Throughout his work Fischer uses a variety of media and styles that were always at the leading edge of developments in the art world. Sculptures hanging on soft springs, mountains of breads that the public could lie down in, throw at each other, the invitation to the public to bake thejr own sculptures at “Loafer Bread Baking Festivals” as but some of these innovations.
The years following abstract expressionist dominance see Fischer making these objects, sculptures and happenings with real bread, often fashioned by the artist at his favorite bakery. His sculptures gained wide recognition in one man exhibitions at the Alan Stone Gallery, EVERSON MUSEUM, Syracuse, NY; The NEW YORK CULTURAL CENTRER; Sonraed Gallery; and numerous group shows including New York’s “MUSEUM OF MODERN ART” (1968); NY CULTURAL CENTER, THE BROOKLYN MUSEUM various shows in Connecticut, Arkansas, Chicago and Europe. His Bread Sculptures included a series of jewelry pieces that were worn by thousands of people. (The Real Thing) They were featured on national television including the Tonight Show with Johnny Carson and the Merv Griffin Show as well as in participatory events such as the Loafers Bread Baking Festivals. (1968 to 1974).

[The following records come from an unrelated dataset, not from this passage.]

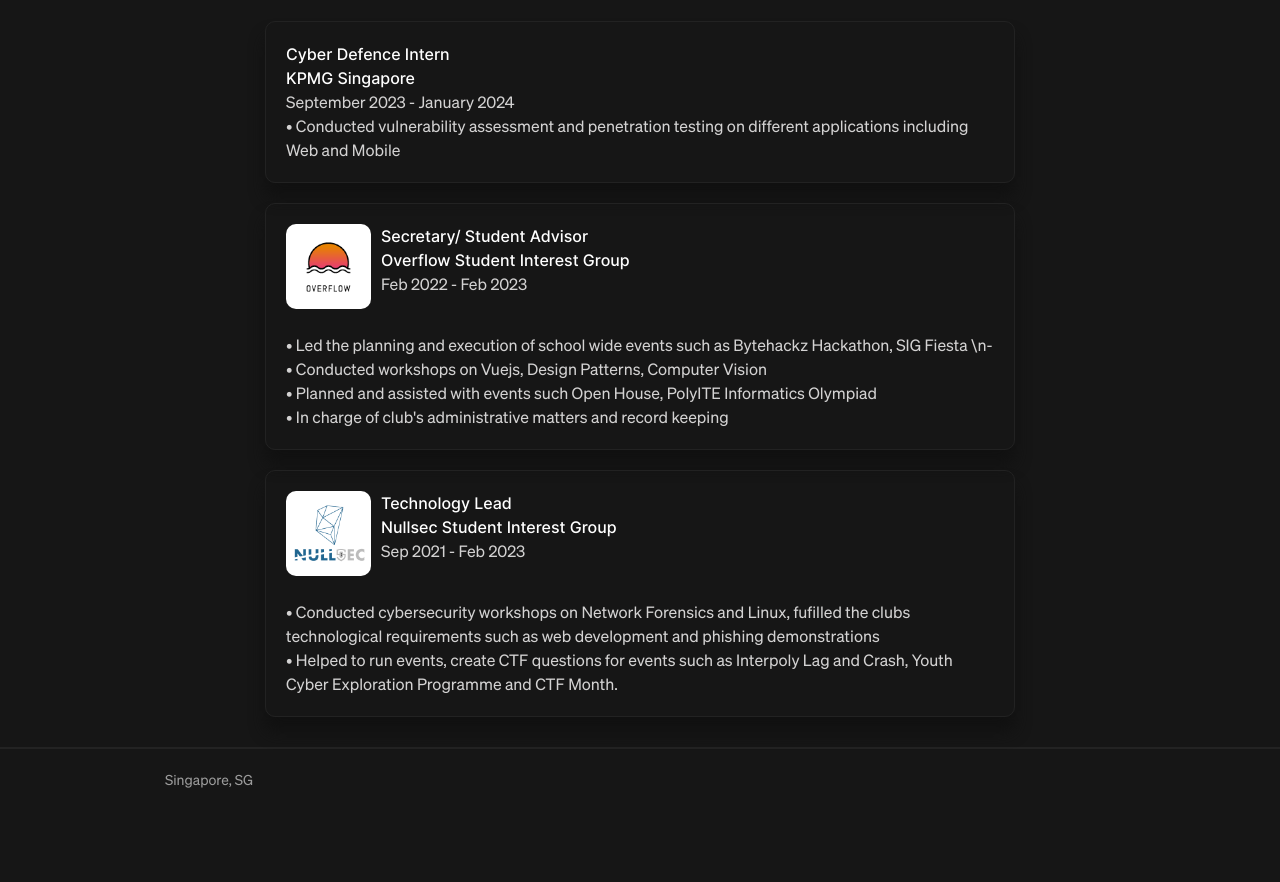
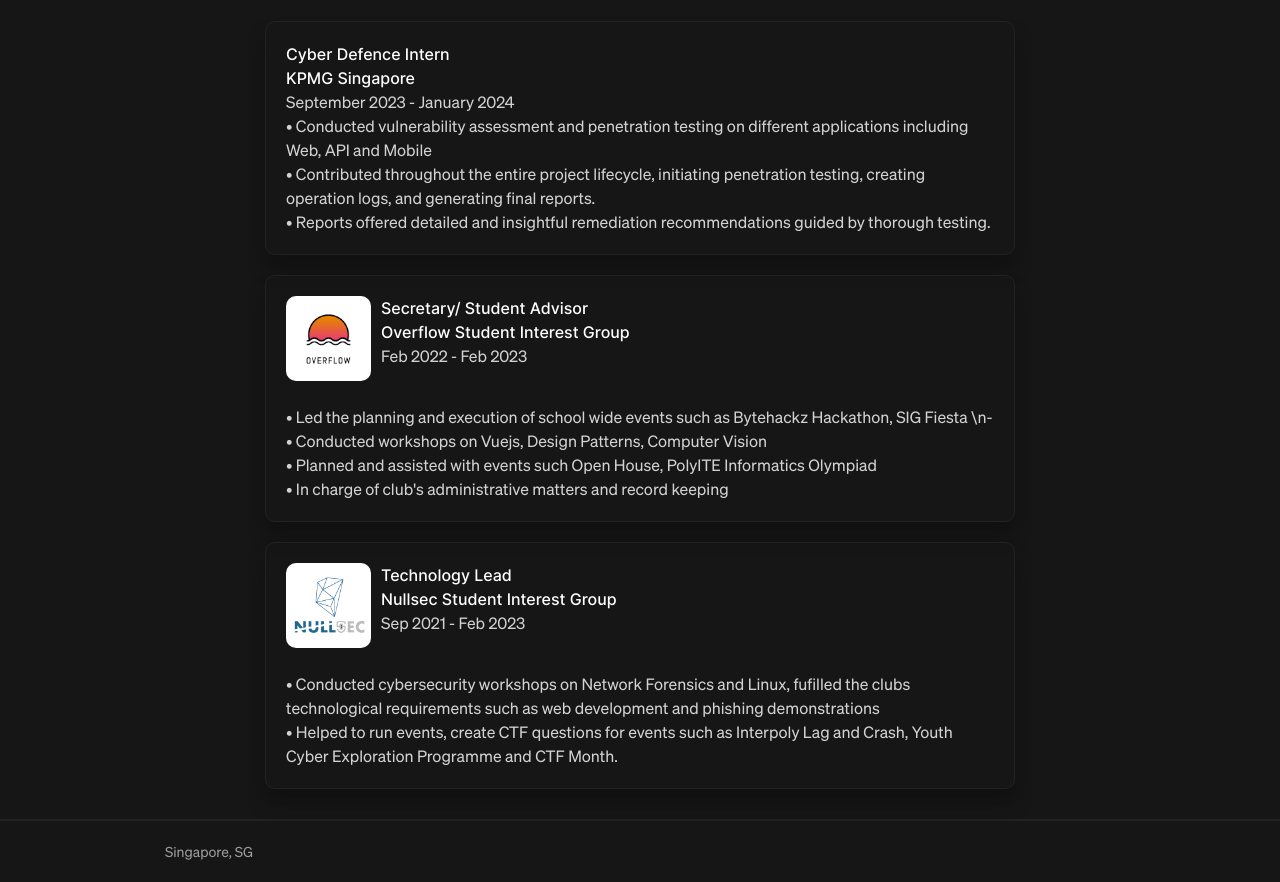
Before and after one commit to Mordaax/portfoliov3, a Next.js app: page /about in a window 1280 px wide. Shown: the part 1849-2731 px from the top of the page. Before the commit the page ends 2659 px from the top, so only its background shows below. Built offline with nearby package versions, Linux system fonts and the light colour scheme; no server answers.

Commit message:
Update index.tsx

```diff
--- a/src/components/About/index.tsx
+++ b/src/components/About/index.tsx
@@ -157,7 +157,9 @@
 
 
           </div>
-          <p>• Conducted vulnerability assessment and penetration testing on different applications including Web and Mobile</p>
+          <p>• Conducted vulnerability assessment and penetration testing on different applications including Web, API and Mobile</p>
+          <p>• Contributed throughout the entire project lifecycle, initiating penetration testing, creating operation logs, and generating final reports. </p>
+          <p>• Reports offered detailed and insightful remediation recommendations guided by thorough testing. </p>
           </div>
       </div>
 
@@ -321,11 +323,11 @@
         <p className={styles.town}>
           <FiMapPin />
           <a
-            href='https://en.wikipedia.org/wiki/Forney,_Texas'
+            href='https://en.wikipedia.org/wiki/Location'
             target='_blank'
             rel='noreferrer'
           >
-            Forney, Texas
+            Location
           </a>
         </p>
       </div>
```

When Salvador Dali saw these early images he said “You are first legitimate Bread Sculptor.” Marcel Duchamp’s wife Tini said “Yes, but it’s just a piece of bread!” Marcel Duchamp said in all seriousness Yes Tini but IT’S TOAST!” Louise Bourgeois said “It’s a style.” When Johnny Carson asked Fischer “Why Bread?” he answered simply ”Why not Bread?” Everyone else said “You’ll never go hungry.”